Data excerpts
== Segment start ==
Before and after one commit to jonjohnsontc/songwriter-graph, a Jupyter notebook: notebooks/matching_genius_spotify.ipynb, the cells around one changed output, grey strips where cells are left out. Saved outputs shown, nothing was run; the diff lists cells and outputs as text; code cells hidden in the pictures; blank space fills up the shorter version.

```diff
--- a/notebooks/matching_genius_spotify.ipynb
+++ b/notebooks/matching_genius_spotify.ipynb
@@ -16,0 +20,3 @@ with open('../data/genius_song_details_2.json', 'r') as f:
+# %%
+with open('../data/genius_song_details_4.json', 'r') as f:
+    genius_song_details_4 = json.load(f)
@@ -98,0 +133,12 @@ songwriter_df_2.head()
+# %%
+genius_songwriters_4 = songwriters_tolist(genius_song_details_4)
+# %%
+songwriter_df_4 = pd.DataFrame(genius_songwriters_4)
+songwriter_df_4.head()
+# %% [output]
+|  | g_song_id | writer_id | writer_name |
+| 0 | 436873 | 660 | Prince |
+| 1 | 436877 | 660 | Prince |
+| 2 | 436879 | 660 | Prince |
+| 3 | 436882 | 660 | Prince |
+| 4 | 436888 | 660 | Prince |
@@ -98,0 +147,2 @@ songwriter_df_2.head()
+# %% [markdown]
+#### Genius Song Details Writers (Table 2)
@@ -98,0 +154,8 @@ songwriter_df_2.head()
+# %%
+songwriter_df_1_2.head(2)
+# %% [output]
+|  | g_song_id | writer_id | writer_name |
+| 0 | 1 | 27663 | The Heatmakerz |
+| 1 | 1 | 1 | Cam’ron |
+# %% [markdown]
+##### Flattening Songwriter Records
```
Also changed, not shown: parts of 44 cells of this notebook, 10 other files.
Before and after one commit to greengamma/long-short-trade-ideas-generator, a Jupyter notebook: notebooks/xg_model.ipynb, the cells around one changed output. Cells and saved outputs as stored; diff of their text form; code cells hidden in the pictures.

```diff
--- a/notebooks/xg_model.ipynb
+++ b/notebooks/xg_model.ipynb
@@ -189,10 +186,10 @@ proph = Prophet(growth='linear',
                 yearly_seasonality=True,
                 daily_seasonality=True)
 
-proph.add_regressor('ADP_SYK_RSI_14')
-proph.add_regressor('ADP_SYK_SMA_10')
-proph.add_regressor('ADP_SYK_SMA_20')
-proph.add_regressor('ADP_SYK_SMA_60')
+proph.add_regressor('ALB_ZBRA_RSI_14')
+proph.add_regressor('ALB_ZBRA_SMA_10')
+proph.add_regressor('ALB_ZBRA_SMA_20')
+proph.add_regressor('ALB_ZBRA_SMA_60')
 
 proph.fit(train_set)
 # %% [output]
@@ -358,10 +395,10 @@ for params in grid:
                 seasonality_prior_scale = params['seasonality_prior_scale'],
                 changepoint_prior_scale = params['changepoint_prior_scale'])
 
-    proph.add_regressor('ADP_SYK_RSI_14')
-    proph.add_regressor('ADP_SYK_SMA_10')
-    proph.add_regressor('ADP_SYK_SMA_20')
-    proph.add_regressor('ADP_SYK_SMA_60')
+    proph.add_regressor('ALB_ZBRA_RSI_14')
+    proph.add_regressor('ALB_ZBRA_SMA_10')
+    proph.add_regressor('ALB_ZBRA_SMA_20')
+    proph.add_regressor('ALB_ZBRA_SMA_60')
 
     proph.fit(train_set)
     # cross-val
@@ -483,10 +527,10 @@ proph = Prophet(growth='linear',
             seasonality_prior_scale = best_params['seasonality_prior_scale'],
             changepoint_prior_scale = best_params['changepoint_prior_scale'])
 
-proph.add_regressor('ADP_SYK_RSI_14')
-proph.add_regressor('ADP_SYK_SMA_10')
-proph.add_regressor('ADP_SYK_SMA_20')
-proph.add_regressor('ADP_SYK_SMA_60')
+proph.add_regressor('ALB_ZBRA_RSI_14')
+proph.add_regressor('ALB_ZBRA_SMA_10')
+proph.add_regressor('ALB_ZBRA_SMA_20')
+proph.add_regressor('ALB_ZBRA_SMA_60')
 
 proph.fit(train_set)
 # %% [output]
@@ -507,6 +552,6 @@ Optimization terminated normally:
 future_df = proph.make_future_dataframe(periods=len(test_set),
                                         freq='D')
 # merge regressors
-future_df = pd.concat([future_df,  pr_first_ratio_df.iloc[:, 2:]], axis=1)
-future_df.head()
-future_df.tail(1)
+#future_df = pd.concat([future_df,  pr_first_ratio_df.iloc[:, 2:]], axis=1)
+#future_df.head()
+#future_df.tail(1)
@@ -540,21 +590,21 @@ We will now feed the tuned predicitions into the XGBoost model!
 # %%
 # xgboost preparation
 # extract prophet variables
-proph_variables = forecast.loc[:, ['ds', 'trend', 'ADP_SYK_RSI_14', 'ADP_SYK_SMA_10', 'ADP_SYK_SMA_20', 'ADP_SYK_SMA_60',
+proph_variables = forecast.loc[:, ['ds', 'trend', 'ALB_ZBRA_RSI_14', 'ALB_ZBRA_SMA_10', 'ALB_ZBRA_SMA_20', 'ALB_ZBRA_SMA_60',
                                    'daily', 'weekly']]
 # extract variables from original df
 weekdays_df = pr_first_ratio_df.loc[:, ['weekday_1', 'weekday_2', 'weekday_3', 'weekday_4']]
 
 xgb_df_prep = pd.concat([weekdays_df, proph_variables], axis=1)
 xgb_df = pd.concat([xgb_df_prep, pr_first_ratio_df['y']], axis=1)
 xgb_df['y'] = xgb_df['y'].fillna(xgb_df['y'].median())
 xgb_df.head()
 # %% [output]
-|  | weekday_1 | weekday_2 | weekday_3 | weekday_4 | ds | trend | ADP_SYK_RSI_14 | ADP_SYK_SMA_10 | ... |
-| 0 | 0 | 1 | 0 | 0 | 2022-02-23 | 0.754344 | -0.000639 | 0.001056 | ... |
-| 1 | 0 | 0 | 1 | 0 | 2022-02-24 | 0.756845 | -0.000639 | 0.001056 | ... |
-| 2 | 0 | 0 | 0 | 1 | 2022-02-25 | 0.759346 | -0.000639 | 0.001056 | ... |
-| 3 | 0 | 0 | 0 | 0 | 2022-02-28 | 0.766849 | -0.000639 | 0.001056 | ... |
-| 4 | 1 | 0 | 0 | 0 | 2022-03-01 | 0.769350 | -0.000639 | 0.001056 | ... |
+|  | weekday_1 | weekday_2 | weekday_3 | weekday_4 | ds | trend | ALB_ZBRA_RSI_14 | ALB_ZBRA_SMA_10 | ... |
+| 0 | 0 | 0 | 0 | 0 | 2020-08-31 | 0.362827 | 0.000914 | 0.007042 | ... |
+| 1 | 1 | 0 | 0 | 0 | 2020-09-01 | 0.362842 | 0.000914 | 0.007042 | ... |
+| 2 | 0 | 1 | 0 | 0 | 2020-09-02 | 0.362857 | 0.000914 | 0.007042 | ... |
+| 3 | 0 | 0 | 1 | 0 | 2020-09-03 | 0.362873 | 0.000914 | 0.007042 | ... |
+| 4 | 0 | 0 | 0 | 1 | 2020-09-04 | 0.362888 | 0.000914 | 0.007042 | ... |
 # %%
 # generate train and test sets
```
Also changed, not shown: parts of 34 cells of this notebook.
== Segment end ==
WHAT IS EXPECTED
Each entry should be duplicated exactly as it was given.

TASK SOLUTION
Before and after one commit to jonjohnsontc/songwriter-graph, a Jupyter notebook: notebooks/matching_genius_spotify.ipynb, the cells around one changed output, grey strips where cells are left out. Saved outputs shown, nothing was run; the diff lists cells and outputs as text; code cells hidden in the pictures; blank space fills up the shorter version.

```diff
--- a/notebooks/matching_genius_spotify.ipynb
+++ b/notebooks/matching_genius_spotify.ipynb
@@ -16,0 +20,3 @@ with open('../data/genius_song_details_2.json', 'r') as f:
+# %%
+with open('../data/genius_song_details_4.json', 'r') as f:
+    genius_song_details_4 = json.load(f)
@@ -98,0 +133,12 @@ songwriter_df_2.head()
+# %%
+genius_songwriters_4 = songwriters_tolist(genius_song_details_4)
+# %%
+songwriter_df_4 = pd.DataFrame(genius_songwriters_4)
+songwriter_df_4.head()
+# %% [output]
+|  | g_song_id | writer_id | writer_name |
+| 0 | 436873 | 660 | Prince |
+| 1 | 436877 | 660 | Prince |
+| 2 | 436879 | 660 | Prince |
+| 3 | 436882 | 660 | Prince |
+| 4 | 436888 | 660 | Prince |
@@ -98,0 +147,2 @@ songwriter_df_2.head()
+# %% [markdown]
+#### Genius Song Details Writers (Table 2)
@@ -98,0 +154,8 @@ songwriter_df_2.head()
+# %%
+songwriter_df_1_2.head(2)
+# %% [output]
+|  | g_song_id | writer_id | writer_name |
+| 0 | 1 | 27663 | The Heatmakerz |
+| 1 | 1 | 1 | Cam’ron |
+# %% [markdown]
+##### Flattening Songwriter Records
```
Also changed, not shown: parts of 44 cells of this notebook, 10 other files.
Before and after one commit to greengamma/long-short-trade-ideas-generator, a Jupyter notebook: notebooks/xg_model.ipynb, the cells around one changed output. Cells and saved outputs as stored; diff of their text form; code cells hidden in the pictures.

```diff
--- a/notebooks/xg_model.ipynb
+++ b/notebooks/xg_model.ipynb
@@ -189,10 +186,10 @@ proph = Prophet(growth='linear',
                 yearly_seasonality=True,
                 daily_seasonality=True)
 
-proph.add_regressor('ADP_SYK_RSI_14')
-proph.add_regressor('ADP_SYK_SMA_10')
-proph.add_regressor('ADP_SYK_SMA_20')
-proph.add_regressor('ADP_SYK_SMA_60')
+proph.add_regressor('ALB_ZBRA_RSI_14')
+proph.add_regressor('ALB_ZBRA_SMA_10')
+proph.add_regressor('ALB_ZBRA_SMA_20')
+proph.add_regressor('ALB_ZBRA_SMA_60')
 
 proph.fit(train_set)
 # %% [output]
@@ -358,10 +395,10 @@ for params in grid:
                 seasonality_prior_scale = params['seasonality_prior_scale'],
                 changepoint_prior_scale = params['changepoint_prior_scale'])
 
-    proph.add_regressor('ADP_SYK_RSI_14')
-    proph.add_regressor('ADP_SYK_SMA_10')
-    proph.add_regressor('ADP_SYK_SMA_20')
-    proph.add_regressor('ADP_SYK_SMA_60')
+    proph.add_regressor('ALB_ZBRA_RSI_14')
+    proph.add_regressor('ALB_ZBRA_SMA_10')
+    proph.add_regressor('ALB_ZBRA_SMA_20')
+    proph.add_regressor('ALB_ZBRA_SMA_60')
 
     proph.fit(train_set)
     # cross-val
@@ -483,10 +527,10 @@ proph = Prophet(growth='linear',
             seasonality_prior_scale = best_params['seasonality_prior_scale'],
             changepoint_prior_scale = best_params['changepoint_prior_scale'])
 
-proph.add_regressor('ADP_SYK_RSI_14')
-proph.add_regressor('ADP_SYK_SMA_10')
-proph.add_regressor('ADP_SYK_SMA_20')
-proph.add_regressor('ADP_SYK_SMA_60')
+proph.add_regressor('ALB_ZBRA_RSI_14')
+proph.add_regressor('ALB_ZBRA_SMA_10')
+proph.add_regressor('ALB_ZBRA_SMA_20')
+proph.add_regressor('ALB_ZBRA_SMA_60')
 
 proph.fit(train_set)
 # %% [output]
@@ -507,6 +552,6 @@ Optimization terminated normally:
 future_df = proph.make_future_dataframe(periods=len(test_set),
                                         freq='D')
 # merge regressors
-future_df = pd.concat([future_df,  pr_first_ratio_df.iloc[:, 2:]], axis=1)
-future_df.head()
-future_df.tail(1)
+#future_df = pd.concat([future_df,  pr_first_ratio_df.iloc[:, 2:]], axis=1)
+#future_df.head()
+#future_df.tail(1)
@@ -540,21 +590,21 @@ We will now feed the tuned predicitions into the XGBoost model!
 # %%
 # xgboost preparation
 # extract prophet variables
-proph_variables = forecast.loc[:, ['ds', 'trend', 'ADP_SYK_RSI_14', 'ADP_SYK_SMA_10', 'ADP_SYK_SMA_20', 'ADP_SYK_SMA_60',
+proph_variables = forecast.loc[:, ['ds', 'trend', 'ALB_ZBRA_RSI_14', 'ALB_ZBRA_SMA_10', 'ALB_ZBRA_SMA_20', 'ALB_ZBRA_SMA_60',
                                    'daily', 'weekly']]
 # extract variables from original df
 weekdays_df = pr_first_ratio_df.loc[:, ['weekday_1', 'weekday_2', 'weekday_3', 'weekday_4']]
 
 xgb_df_prep = pd.concat([weekdays_df, proph_variables], axis=1)
 xgb_df = pd.concat([xgb_df_prep, pr_first_ratio_df['y']], axis=1)
 xgb_df['y'] = xgb_df['y'].fillna(xgb_df['y'].median())
 xgb_df.head()
 # %% [output]
-|  | weekday_1 | weekday_2 | weekday_3 | weekday_4 | ds | trend | ADP_SYK_RSI_14 | ADP_SYK_SMA_10 | ... |
-| 0 | 0 | 1 | 0 | 0 | 2022-02-23 | 0.754344 | -0.000639 | 0.001056 | ... |
-| 1 | 0 | 0 | 1 | 0 | 2022-02-24 | 0.756845 | -0.000639 | 0.001056 | ... |
-| 2 | 0 | 0 | 0 | 1 | 2022-02-25 | 0.759346 | -0.000639 | 0.001056 | ... |
-| 3 | 0 | 0 | 0 | 0 | 2022-02-28 | 0.766849 | -0.000639 | 0.001056 | ... |
-| 4 | 1 | 0 | 0 | 0 | 2022-03-01 | 0.769350 | -0.000639 | 0.001056 | ... |
+|  | weekday_1 | weekday_2 | weekday_3 | weekday_4 | ds | trend | ALB_ZBRA_RSI_14 | ALB_ZBRA_SMA_10 | ... |
+| 0 | 0 | 0 | 0 | 0 | 2020-08-31 | 0.362827 | 0.000914 | 0.007042 | ... |
+| 1 | 1 | 0 | 0 | 0 | 2020-09-01 | 0.362842 | 0.000914 | 0.007042 | ... |
+| 2 | 0 | 1 | 0 | 0 | 2020-09-02 | 0.362857 | 0.000914 | 0.007042 | ... |
+| 3 | 0 | 0 | 1 | 0 | 2020-09-03 | 0.362873 | 0.000914 | 0.007042 | ... |
+| 4 | 0 | 0 | 0 | 1 | 2020-09-04 | 0.362888 | 0.000914 | 0.007042 | ... |
 # %%
 # generate train and test sets
```
Also changed, not shown: parts of 34 cells of this notebook.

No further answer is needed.